Now, before all of the hardcore Westside "disciples" start grumbling, remember that this program is not intended for advanced powerlifters. It's intended for athletes and regular people looking to pack on some muscle mass without being "all-show, no-go."
Below I've provided descriptions of how the key components of this program have been manipulated from the traditional Westside template.
Max Effort Upper Body Day - The max effort method is the best method for developing maximal strength. In my opinion, max effort work should be the "nuts and bolts" of any strength-training program. If you're weak, you're dead!
Remember that most athletic qualities (sprinting speed, jumping power, etc.) rely heavily on your foundation of maximal strength. This is because maximal strength builds the foundation for all other strength qualities such as speed-strength and strength-endurance.
Your first exercise on this day will be your max-effort exercise. Traditionally, most advanced lifters will work up to a one-rep max on this exercise. This is very neurologically demanding on your system and it takes great coordination. Because most beginner and intermediate lifters are less neurologically efficient, we'll shoot for a 3-5 rep max on our max-effort lift in this modified program. This still enables the lifter to train with maximal loads, but it's much safer than going for a one-rep max. The extra reps also increase the time under tension, which can lead to greater hypertrophy (size) gains.
I recommend rotating your max-effort exercise every two to three weeks to prevent your nervous system from getting burned out. Whether you shoot for a 3-rep max or a 5-rep max, the goal is to break your previous record every week!
Lower Body Day - Unlike a traditional Westside template, you'll notice there's only one major lower body day in this modified program. There's a reason for this: most beginner/intermediate athletes couldn't recover from two lower body days a week in conjunction with their running and conditioning work. Their legs would never fully recover and it would take away from their speed and conditioning workouts. One day has worked out much better for many of my athletes.
(If you're not an athlete or you only play one sport and it's your off-season, check out the "Extra Workouts, GPP, Conditioning Days" description below for adding another day to your lower body training.)
The first exercise on your lower body day will be a max effort lift. You'll work up to a max set of five reps in this lift. This lift will be rotated every two to three weeks as well.
On this modified program you'll always follow your max effort exercise with a unilateral exercise. This is one of the major differences between this program and a traditional Westside template.
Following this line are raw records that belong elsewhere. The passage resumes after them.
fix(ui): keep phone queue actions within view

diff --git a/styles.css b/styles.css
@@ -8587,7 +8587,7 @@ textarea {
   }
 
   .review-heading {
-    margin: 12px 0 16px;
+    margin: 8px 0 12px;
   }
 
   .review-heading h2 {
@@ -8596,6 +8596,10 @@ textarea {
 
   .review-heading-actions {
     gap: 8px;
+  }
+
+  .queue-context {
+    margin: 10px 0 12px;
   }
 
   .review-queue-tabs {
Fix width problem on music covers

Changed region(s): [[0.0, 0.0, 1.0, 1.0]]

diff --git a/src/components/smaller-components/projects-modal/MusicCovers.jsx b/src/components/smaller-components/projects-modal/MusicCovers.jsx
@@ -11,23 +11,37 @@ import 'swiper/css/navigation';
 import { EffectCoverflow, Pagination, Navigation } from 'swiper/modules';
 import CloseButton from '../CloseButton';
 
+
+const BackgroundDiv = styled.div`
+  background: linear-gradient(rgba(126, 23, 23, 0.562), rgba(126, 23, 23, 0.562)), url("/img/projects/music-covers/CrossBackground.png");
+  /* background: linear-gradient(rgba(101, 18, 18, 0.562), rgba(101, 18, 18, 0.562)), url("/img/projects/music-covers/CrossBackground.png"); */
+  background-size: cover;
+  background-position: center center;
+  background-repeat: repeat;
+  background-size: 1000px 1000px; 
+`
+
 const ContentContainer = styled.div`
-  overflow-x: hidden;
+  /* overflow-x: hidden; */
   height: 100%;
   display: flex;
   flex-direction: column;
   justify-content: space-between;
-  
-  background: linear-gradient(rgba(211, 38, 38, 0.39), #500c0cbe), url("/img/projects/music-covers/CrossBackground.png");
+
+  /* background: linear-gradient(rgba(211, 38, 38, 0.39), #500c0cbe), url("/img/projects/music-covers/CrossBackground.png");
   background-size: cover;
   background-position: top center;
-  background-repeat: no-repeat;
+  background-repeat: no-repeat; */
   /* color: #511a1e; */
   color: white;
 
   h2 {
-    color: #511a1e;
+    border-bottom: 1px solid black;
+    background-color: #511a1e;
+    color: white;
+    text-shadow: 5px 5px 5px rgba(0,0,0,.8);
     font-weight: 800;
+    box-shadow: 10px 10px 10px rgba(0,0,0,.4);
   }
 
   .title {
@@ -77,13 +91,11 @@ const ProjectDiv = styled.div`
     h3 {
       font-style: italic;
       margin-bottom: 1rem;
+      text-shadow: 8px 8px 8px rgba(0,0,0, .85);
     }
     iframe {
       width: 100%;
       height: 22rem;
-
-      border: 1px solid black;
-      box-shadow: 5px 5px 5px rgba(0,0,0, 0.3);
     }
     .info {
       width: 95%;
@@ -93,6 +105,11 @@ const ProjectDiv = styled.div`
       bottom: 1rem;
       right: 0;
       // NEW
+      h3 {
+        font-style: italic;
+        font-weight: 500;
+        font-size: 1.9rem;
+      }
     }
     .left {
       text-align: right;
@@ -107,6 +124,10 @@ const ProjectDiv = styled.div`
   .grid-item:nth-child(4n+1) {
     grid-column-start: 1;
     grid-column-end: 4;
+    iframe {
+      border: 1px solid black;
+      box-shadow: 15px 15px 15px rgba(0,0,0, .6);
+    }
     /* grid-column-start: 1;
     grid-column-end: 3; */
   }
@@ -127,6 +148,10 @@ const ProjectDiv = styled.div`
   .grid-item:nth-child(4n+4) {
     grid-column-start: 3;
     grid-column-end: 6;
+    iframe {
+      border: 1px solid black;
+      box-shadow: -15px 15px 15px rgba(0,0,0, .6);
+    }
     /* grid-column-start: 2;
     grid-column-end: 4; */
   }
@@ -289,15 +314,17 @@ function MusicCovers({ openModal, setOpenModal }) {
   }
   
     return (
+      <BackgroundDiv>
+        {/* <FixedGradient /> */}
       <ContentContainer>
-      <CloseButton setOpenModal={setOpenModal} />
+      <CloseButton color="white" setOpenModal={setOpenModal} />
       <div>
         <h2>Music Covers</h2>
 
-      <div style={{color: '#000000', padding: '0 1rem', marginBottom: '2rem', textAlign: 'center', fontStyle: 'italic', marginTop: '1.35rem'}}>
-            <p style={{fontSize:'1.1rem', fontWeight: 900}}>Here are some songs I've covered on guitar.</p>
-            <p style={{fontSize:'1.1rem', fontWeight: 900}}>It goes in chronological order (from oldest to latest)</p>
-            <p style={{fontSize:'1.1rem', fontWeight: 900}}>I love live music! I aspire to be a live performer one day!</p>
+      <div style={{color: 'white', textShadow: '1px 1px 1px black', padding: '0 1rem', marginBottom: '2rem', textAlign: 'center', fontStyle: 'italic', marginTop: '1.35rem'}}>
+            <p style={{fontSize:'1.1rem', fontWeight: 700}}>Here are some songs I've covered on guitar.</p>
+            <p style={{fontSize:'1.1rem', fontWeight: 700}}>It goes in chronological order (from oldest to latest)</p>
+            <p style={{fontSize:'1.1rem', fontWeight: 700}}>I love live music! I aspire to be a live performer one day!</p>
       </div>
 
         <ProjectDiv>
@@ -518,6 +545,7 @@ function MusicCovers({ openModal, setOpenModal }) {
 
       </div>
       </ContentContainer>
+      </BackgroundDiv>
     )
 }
I incorporate unilateral movements for many reasons. First of all, most athletes develop muscular imbalances between limbs. Unilateral exercises are a great way to overcome these imbalances. They also improve flexibility, balance and overall conditioning.
The unilateral exercises I prescribe are mostly quad-dominant exercises. Yes, I said the four-letter word, quad. The quads have gotten a bad rap lately, while the "posterior chain" has taken center stage. We must remember that the quads are extremely important for athletes and you can't neglect them. The quads are very active when an athlete accelerates into a sprint due to their forward body lean. The quad muscle on the inside of your knee (vastus medialis) also plays a major role in stabilizing the knee.
Finally, one of the most overlooked aspects in all of training is grip and hand strength. Improving your grip and hand strength will help with numerous athletic activities. We usually do our grip training after leg workouts. You'll see some of my favorite grip exercises in the training template.
Repetition Upper Body Day - I've substituted dynamic-effort days with repetition days for the upper body. This may be the biggest change from the traditional Westside template. I've also found it to be one of the keys to success for muscular growth in my younger athletes. Simply put, dynamic days just aren't that productive for weak, skinny bastards!
Remember that this modified program was put together for athletes who lack muscle mass. Well, the repetition method is an incredible way to elicit muscular hypertrophy. Compared to a smaller muscle, a bigger muscle has a better chance of becoming a stronger muscle. Packing on some muscle mass by means of the repetition method lays a great foundation for the more advanced dynamic days to come.
I even substitute dynamic days with repetition days for my NFL football players during the initial stages of the off-season. This is because repetition work is easier on the joints following a grueling season and it's a great way to pack on any muscle that was lost during the season.
Extra Workouts, GPP, Conditioning Days - Remember that my entire clientele consists of athletes. That's the reason why there's "only" three lifting days on my template. I don't use this program for bodybuilders or physique-geeks. I must leave room for conditioning workouts, GPP (general physical preparedness) and skill training.
If you're a non-athlete just looking to pack on some size and strength, you can incorporate "extra workouts" on non-workout days. Since Wednesday is your only leg day, I recommend a lower body sled-dragging workout on Saturday. This is just one example.
There's a lot of room for variety in this training template. That's what I love about it. Get creative and find out what works for you!
Find the workouts and full article here: http://www.defrancostraining.com/articl ... part1.html